Over the past two years, Martin has watched cigar sales grow beyond his expectations in his eight stores. One of the major reasonsMartin feels the category has been selling so well is the price, which for a pack of 20 little cigars is often $2 or $3dollars cheaper than a pack of cigarettes, depending on the taxesof a given area.

“Alot of our top-selling cigar products have reallybegun selling much better now that theyare more aggressively priced,” said Martin.”The price isn’t causing them to be used asa cigarette alternative, but it’s opening thecustomer to a larger selection of tobaccoproducts.”

Cigars, which traditionally have a reputation as being the tobacco of choice forhigh-rollers and elitists, have openedthemselves up to a more working-classaudience as well, thanks to the inexpensive offerings found c-stores. Some of thehigher-end cigar products can be foundfor as low as 99 cents. For instance,Vaquero Little Cigars, manufactured byMiami-based General Tobacco, enjoyedenormous popularity in Martin’s store,thanks to its low price tag of $1.25 fora pack of 20 cigars.

“We’re trying to provide moreinexpensive options for tobacco consumers,” said Doreen Colondres,marketing director for General Tobacco.”We launched the Vaquero Little Cigars almost two years agoand they’ve been doing very well for us, primarily because of thevariety of flavors we offer.”

Flavored cigars are a hot item because they offer cigarette smokers a flavored alternative, often ina variety of SKUs, as opposed to the simple menthol or non-menthol profiles inwhich cigarettes are typically confined.The assortment of flavors is also a hugeselling point.

“The different flavors is what reallypulls in the cigar smokers,” said Martin.”With brands like Vaquero, each flavor satisfies its own niche.

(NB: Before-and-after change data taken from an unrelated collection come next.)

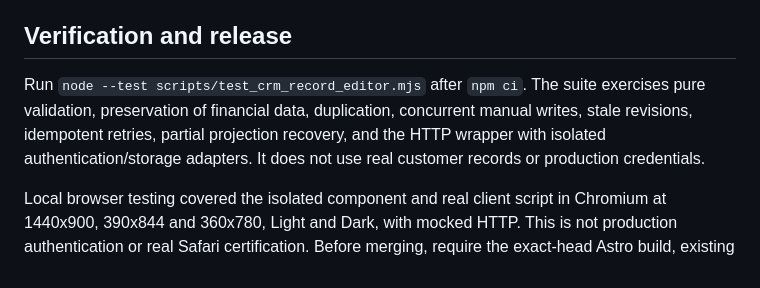
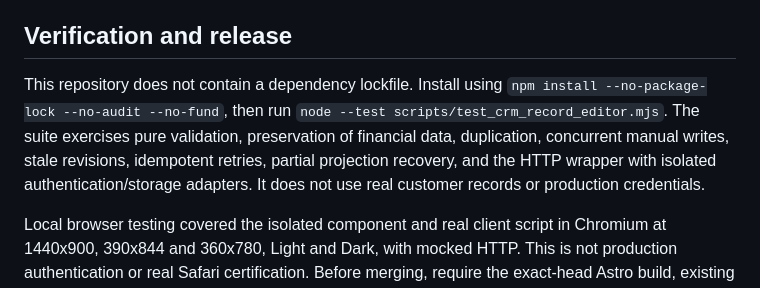
Before and after one commit to AstroTat808/koasevents.com, a Markdown page: docs/crm-manual-records.md, the part around the change. GitHub-like rendering.

Commit message:
Document lockfile-free test setup and explicit CRM release boundaries

```diff
--- a/docs/crm-manual-records.md
+++ b/docs/crm-manual-records.md
@@ -21,6 +21,6 @@ This is not a global database transaction upgrade. Existing unrelated endpoints
 
 ## Verification and release
 
-Run `node --test scripts/test_crm_record_editor.mjs` after `npm ci`. The suite exercises pure validation, preservation of financial data, duplication, concurrent manual writes, stale revisions, idempotent retries, partial projection recovery, and the HTTP wrapper with isolated authentication/storage adapters. It does not use real customer records or production credentials.
+This repository does not contain a dependency lockfile. Install using `npm install --no-package-lock --no-audit --no-fund`, then run `node --test scripts/test_crm_record_editor.mjs`. The suite exercises pure validation, preservation of financial data, duplication, concurrent manual writes, stale revisions, idempotent retries, partial projection recovery, and the HTTP wrapper with isolated authentication/storage adapters. It does not use real customer records or production credentials.
 
 Local browser testing covered the isolated component and real client script in Chromium at 1440x900, 390x844 and 360x780, Light and Dark, with mocked HTTP. This is not production authentication or real Safari certification. Before merging, require the exact-head Astro build, existing release gates, preview deployment match, and authenticated preview end-to-end checks. No production records should be created merely to test the UI.
```
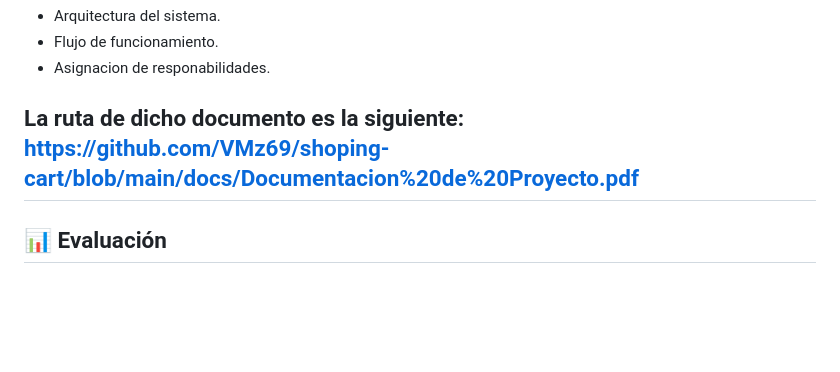
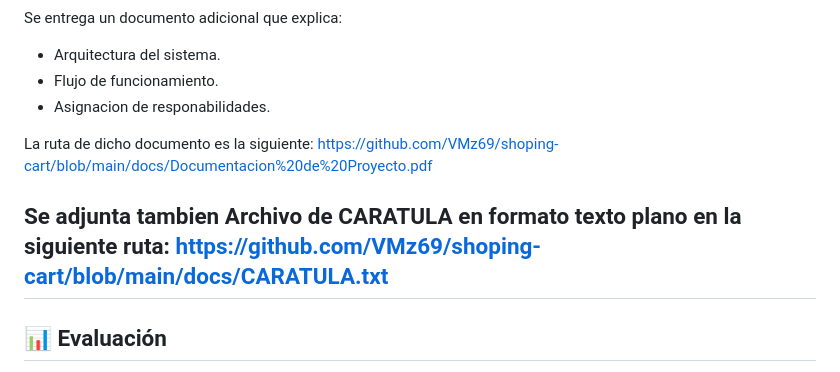
Before and after one commit to VMz69/shoping-cart, a Markdown page: README.md, the part around the change. GitHub-like rendering; blank space fills up the shorter version.

Commit message:
agregando ruta de caratula.txt en readme

```diff
--- a/README.md
+++ b/README.md
@@ -174,6 +174,10 @@ Se entrega un documento adicional que explica:
 
 La ruta de dicho documento es la siguiente:
 https://github.com/VMz69/shoping-cart/blob/main/docs/Documentacion%20de%20Proyecto.pdf
+
+
+Se adjunta tambien Archivo de CARATULA en formato texto plano en la siguiente ruta:
+https://github.com/VMz69/shoping-cart/blob/main/docs/CARATULA.txt
 ---
 
 ## 📊 Evaluación
```
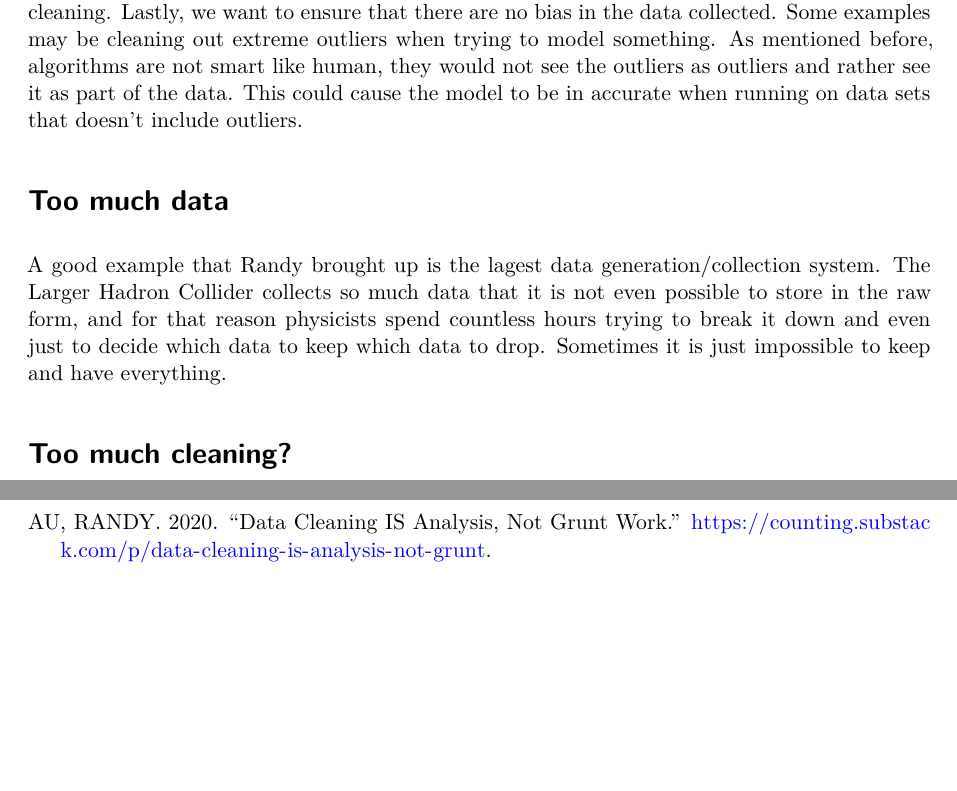
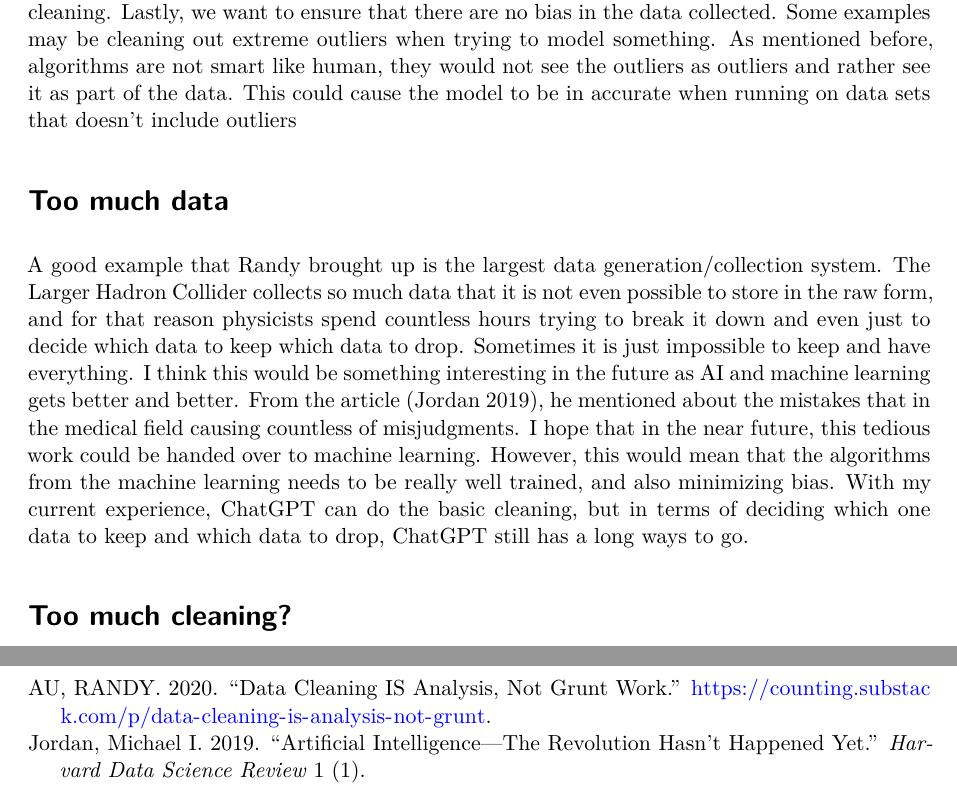
Before and after one commit to lemonface88/312-tutorial-week-9, a Quarto document (312tut9.qmd): two parts of pages 2 and 3 of 3, joined at a grey line, cut so that both start at the same text, the shorter picture padded with empty space. Rendered offline with R 4.5, knitr and Pandoc in place of Quarto, then LaTeX, with nearby package versions.

Commit message:
updated text from feed back

```diff
--- a/312tut9.qmd
+++ b/312tut9.qmd
@@ -13,11 +13,10 @@ In the world full data we live in today, there are countless data sets for us to
 
 
 # Why clean the data?
-As mentioned in the article [@AU2020], Randy mentioned that the goal of cleaning data is: 1. Fix things that will make your analysis algorithm choke, 2. Reduce Unwanted Variation, and 3. Eliminate Bias (where you can). I personally think that these points are very valid and in order to obtain our goal, these three methods and reason should be applied to data sets. As mentioned in the introduction, when a data contains many different names, data types, empty cells, it would often cause the algorithm to choke and malfunction. Imagine if I asked you to find all the "King" cards from this deck of cards, but there are many cards that are named "King", "kIng", "KINg", "KING". Which one would you pick out? You might think that all these words spell king and that some are typos so you pick them all out. However, algorithms are not smart like human beings, when we ask it to pick out "King", it would only pick out "King". As a result having many different versions of the word "King" spelled in a data set would cause the algorithm to miss all the other variations of the spelling. This then brings us directly to the second point, reduce unwanted variations. This is one major time consuming aspect of data cleaning. Lastly, we want to ensure that there are no bias in the data collected. Some examples may be cleaning out extreme outliers when trying to model something. As mentioned before, algorithms are not smart like human, they would not see the outliers as outliers and rather see it as part of the data. This could cause the model to be in accurate when running on data sets that doesn't include outliers.
-
+As mentioned in the article [@AU2020], Randy mentioned that the goal of cleaning data is: 1. Fix things that will make your analysis algorithm choke, 2. Reduce Unwanted Variation, and 3. Eliminate Bias (where you can). I personally think that these points are very valid and in order to obtain our goal, these three methods and reason should be applied to data sets. As mentioned in the introduction, when a data contains many different names, data types, empty cells, it would often cause the algorithm to choke and malfunction. Imagine if I asked you to find all the "King" cards from this deck of cards, but there are many cards that are named "King", "kIng", "KINg", "KING". Which one would you pick out? You might think that all these words spell king and that some are typos so you pick them all out. However, algorithms are not smart like human beings, when we ask it to pick out "King", it would only pick out "King". As a result having many different versions of the word "King" spelled in a data set would cause the algorithm to miss all the other variations of the spelling. This then brings us directly to the second point, reduce unwanted variations. This is one major time consuming aspect of data cleaning. Lastly, we want to ensure that there are no bias in the data collected. Some examples may be cleaning out extreme outliers when trying to model something. As mentioned before, algorithms are not smart like human, they would not see the outliers as outliers and rather see it as part of the data. This could cause the model to be in accurate when running on data sets that doesn't include outliers
 
 # Too much data
-A good example that Randy brought up is the lagest data generation/collection system. The Larger Hadron Collider collects so much data that it is not even possible to store in the raw form, and for that reason physicists spend countless hours trying to break it down and even just to decide which data to keep which data to drop. Sometimes it is just impossible to keep and have everything.
+A good example that Randy brought up is the largest data generation/collection system. The Larger Hadron Collider collects so much data that it is not even possible to store in the raw form, and for that reason physicists spend countless hours trying to break it down and even just to decide which data to keep which data to drop. Sometimes it is just impossible to keep and have everything. I think this would be something interesting in the future as AI and machine learning gets better and better. From the article [@Jordan2019], he mentioned about the mistakes that in the medical field causing countless of misjudgments. I hope that in the near future, this tedious work could be handed over to machine learning. However, this would mean that the algorithms from the machine learning needs to be really well trained, and also minimizing bias. With my current experience, ChatGPT can do the basic cleaning, but in terms of deciding which one data to keep and which data to drop, ChatGPT still has a long ways to go.
 
 # Too much cleaning?
 However, Randy also mentioned that if we are doing an linguistic study? The examples that he mentioned is the amount of misspellings in the data, if we cleaned it all up, a linguistic study wouldn't be able to discover all the different variations of how people might have spelled a word. This brings up a good point that mentioned in class countless times and we are often reminded to practice. Reproducibility! It is important to make sure that even if we cleaned a data set for our own use, the original remains untouched. This allows the next person to take the same data set and manipulate it in ways that would be beneficial for their own goal.
```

The more traditionalcigar smokers usually go for the naturalflavored products. Female cigar smokersoften go for the lights or the cherry-flavored products. A lot of the youngersmokers go for the mint and vanilla flavors. It’s really about providing a productthat each niche will want to purchase.”

Placed for Purchase
A lot of the success in flavored cigars isalso letting the customer know the options that are available with the product. Manyretailers like Joe Hamza, director of marketing for Tedeschi Food Shop’s Store 24chain, have been enjoying success with theproducts not only because of the demand,but because of the aggressive placementof the products in the stores.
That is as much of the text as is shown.